RIYADH, Saudi Arabia â€” Saudi Arabia on Monday reduced the tax rate for Saudi Aramco as plans move forward to publicly list shares of the state-owned oil giant.
The new code, rolled out by royal decree from King Salman, taxes Aramco at 50 per cent on income retroactively starting Jan. 1.
Aramco CEO Amin Nasser thanked the king in a statement for the decree reducing the company’s tax rate from what he said was 85 per cent, and said it “will bring Saudi Aramco in line with international benchmarks.”
The company’s oil production is Saudi Arabia’s main source of revenue and its finances are not publicly disclosed. The government is embarking on an overhaul of its economy to move away from heavy reliance on oil, its main export, after a sharp drop in prices.
The government is preparing to list less than 5 per cent of Aramco, possibly by next year, on the Saudi stock exchange and an international exchange. It is gearing up to be the largest flotation in history, with officials valuing Aramco at more than $2 trillion. The government would remain the company’s largest shareholder.
The London-based Capital Economics said the lower tax rate means that the company will have a greater share of its profits available to pay out as dividends to shareholders. It says the dividends going to the government will largely cover the lost tax revenue, so that the move represents “merely a shift in the way that oil revenues accrue to the government.”
Finance Minister Mohammed al-Jadaan said in a statement that the new tax code will have no impact on the government’s ability to deliver services to its citizens.
He said any tax revenue reductions “are replaced by stable dividend payments by government-owned companies, and other sources of revenue including profits resulting from investments.”
Energy Minister Khalid al-Falih also said the royal order will not negatively affect state coffers, adding that the kingdom’s hydrocarbon resources “remain sovereign.”

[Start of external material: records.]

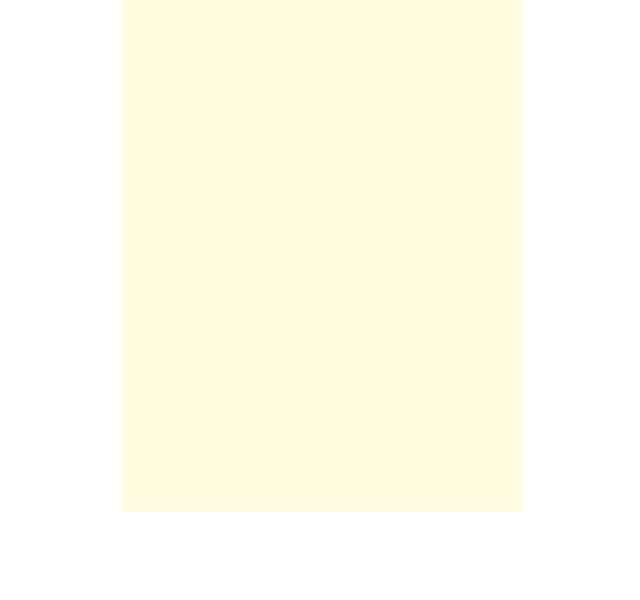
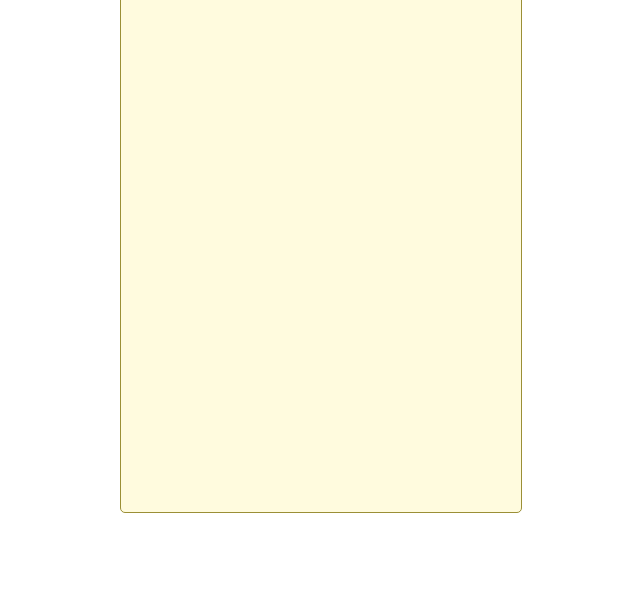
Before and after one commit to shafin-10/To-do-List, a plain HTML site: page index.html in a window 1280 px wide. Shown: the part 216-816 px from the top of the page, without its empty margins (319-959 px from the left). Drawn offline with Linux system fonts and the light colour scheme.

Commit message:
Update style.css

```diff
--- a/style.css
+++ b/style.css
@@ -2,6 +2,8 @@
     background-color: #FFFBDE;
     height: 80vh;
     width: 400px;
+    border: 1px solid #9b8f36;
+    border-radius: 5px;
 }
 .heading{
    display: flex;
```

The decree imposes a 50 per cent tax on oil and gas producers that have invested capital of more than $100 billion in the kingdom. That figure jumps to 65 per cent for producers with between $80 billion and $100 billion in invested capital, 75 per cent if between $60 billion and $80 billion, and 85 per cent on producers with invested capital that does not exceed $60 billion.
Batrawy reported from Dubai, United Arab Emirates.
Abdullah Al-Shihri And Aya Batrawy, The Associated Press